Intelligence and Strategic Affairs Minister Yuval Steinitz said that Palestinian Authority President Mahmoud Abbas espoused more “anti-Semitic and anti-Israeli venom” than any other world leader.
Speaking at the Institute for National Security Studies on Wednesday, Steinitz said that “while Abu Mazen (Abbas) doesn’t fund terrorism, he who was a Holocaust denier in his youth now denies the very existence of the Jewish people and their right to a state.”
He was likely referring to Abbas’s 1982 doctoral dissertation, which was titled “The Other Side: the Secret Relationship Between Nazism and Zionism.”
“We must not deceive ourselves,” said Steinitz, who is considered a confidant of Prime Minister Benjamin Netanyahu. “There is no peace process. There is a diplomatic process… it has some chances, it has significance, but to my great sadness we’re not seeing even the faintest signs that the other side, and the Palestinian leadership, has true intentions of peace.”
He declared that under Abbas’s stewardship the level of anti-Israeli and anti-Semitic incitement in the PA had “reached record highs.”
Jewish Home party MK insinuated on Thursday morning that US Secretary of State John Kerry was at least partially motivated by anti-Semitism in his efforts to forge a peace agreement between Israelis and Palestinians.
“The prime minister (Benjamin Netanyahu) is maneuvering under the obsessive and unprofessional pressures that might also bear an undertone of
“He has an anti-Israel foundation in that he does not come to compromise, but instead comes with unequivocal answers about shrinking the Land of Israel and establishing a Palestinian state,” Yogev added. “The members of my faction also think that he is not a fair broker and he is not fit to mediate here because his positions are predetermined.”
Iran now has all the technical infrastructure to produce nuclear weapons should it make the political decision to do, Director of National Intelligence James Clapper wrote in a report to a Senate intelligence committee published Wednesday.
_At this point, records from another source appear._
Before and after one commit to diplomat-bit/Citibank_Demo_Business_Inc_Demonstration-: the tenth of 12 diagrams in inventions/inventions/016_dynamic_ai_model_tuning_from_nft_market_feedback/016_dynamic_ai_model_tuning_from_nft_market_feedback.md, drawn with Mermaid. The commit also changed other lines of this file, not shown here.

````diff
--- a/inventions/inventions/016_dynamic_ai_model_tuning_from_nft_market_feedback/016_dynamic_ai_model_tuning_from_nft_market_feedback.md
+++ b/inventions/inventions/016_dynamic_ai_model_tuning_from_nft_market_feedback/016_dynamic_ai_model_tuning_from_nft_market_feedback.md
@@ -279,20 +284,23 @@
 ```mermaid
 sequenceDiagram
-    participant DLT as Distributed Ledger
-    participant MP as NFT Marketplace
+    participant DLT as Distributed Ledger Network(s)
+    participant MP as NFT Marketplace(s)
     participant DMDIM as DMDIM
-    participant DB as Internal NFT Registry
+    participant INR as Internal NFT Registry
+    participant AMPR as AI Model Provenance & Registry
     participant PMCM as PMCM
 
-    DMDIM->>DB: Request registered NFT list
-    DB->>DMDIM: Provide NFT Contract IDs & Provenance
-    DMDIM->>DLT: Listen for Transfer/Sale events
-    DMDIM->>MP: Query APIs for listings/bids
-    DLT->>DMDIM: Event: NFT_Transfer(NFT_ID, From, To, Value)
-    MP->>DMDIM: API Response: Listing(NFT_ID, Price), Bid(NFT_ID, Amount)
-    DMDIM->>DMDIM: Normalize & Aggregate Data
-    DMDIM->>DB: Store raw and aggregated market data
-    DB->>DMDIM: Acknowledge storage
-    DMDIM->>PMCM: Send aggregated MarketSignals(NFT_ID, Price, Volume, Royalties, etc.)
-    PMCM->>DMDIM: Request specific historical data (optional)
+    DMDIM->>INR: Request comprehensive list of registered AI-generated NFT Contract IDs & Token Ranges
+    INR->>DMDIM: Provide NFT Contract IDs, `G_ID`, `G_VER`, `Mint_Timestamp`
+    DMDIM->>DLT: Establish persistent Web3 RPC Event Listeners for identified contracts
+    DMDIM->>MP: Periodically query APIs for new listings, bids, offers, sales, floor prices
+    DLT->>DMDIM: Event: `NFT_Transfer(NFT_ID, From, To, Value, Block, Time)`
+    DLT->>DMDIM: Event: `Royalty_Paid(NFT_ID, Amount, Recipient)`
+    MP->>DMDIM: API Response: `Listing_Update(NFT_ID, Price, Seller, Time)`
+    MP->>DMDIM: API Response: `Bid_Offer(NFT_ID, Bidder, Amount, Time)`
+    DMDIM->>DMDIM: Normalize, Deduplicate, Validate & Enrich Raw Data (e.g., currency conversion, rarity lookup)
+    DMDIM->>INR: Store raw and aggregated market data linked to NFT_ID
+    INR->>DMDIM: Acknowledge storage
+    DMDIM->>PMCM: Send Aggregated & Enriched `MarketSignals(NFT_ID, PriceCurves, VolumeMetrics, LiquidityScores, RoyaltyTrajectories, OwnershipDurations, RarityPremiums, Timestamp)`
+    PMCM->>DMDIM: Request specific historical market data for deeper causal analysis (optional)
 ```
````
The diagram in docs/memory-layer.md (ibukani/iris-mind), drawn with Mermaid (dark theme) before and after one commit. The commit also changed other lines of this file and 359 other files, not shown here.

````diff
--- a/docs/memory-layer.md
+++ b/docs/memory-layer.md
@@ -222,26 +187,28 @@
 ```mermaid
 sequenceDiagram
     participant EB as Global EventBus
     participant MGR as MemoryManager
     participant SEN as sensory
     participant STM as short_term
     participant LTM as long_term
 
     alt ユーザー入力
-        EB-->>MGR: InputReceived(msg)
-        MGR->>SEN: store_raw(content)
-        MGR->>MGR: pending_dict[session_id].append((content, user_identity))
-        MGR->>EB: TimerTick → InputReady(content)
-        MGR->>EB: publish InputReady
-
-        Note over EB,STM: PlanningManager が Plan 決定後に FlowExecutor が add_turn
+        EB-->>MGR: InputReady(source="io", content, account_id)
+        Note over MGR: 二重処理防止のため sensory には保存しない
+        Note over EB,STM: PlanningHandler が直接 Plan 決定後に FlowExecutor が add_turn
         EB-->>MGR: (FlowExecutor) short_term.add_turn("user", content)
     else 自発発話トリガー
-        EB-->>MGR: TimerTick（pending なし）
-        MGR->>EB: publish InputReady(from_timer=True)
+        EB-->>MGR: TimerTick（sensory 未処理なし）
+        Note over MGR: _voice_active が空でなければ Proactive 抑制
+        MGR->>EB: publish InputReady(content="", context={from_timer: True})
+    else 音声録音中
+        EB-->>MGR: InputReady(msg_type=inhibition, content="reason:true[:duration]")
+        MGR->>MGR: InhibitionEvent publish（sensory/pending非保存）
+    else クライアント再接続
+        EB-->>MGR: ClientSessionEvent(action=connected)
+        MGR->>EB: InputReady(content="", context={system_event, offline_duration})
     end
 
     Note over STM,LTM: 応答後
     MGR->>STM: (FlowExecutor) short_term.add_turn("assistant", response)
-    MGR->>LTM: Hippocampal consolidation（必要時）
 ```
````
However, he added, it could not break out to the bomb without being detected.
In the “US Intelligence Worldwide Threat Assessment,” delivered to the Senate Select Committee on Intelligence, Clapper reported that Tehran has made significant advances recently in its nuclear program to the point where it could produce and deliver nuclear bombs should it be so inclined.
“Tehran has made technical progress in a number of areas — including uranium enrichment, nuclear reactors, and ballistic missiles — from which it could draw if it decided to build missile-deliverable nuclear weapons,” Clapper wrote. “These technical advancements strengthen our assessment that Iran has the scientific, technical, and industrial capacity to eventually produce nuclear weapons. This makes the central issue its political will to do so.”
North Korea's increasingly shrill opposition to the annual joint drills named Foal Eagle looks very similar to the kind of vitriol that preceded the start of the same exercises last year and led to a steep rise in tensions on the Korean Peninsula. That round of escalation culminated in threats of a nuclear strike on Washington and the flattening of Seoul before the maneuvers ended and both sides went back to their corners.
It appears the first stages of this year's battle have already begun - though some experts say they don't think it will be as high-pitched as last year's.
In the latest of North Korea's increasingly frequent salvos against the exercises, it said through its state-run media that the United States is building up its military forces in Asia so it can invade the country - formally called the Democratic People's Republic of Korea, or DPRK - and take control of the whole region.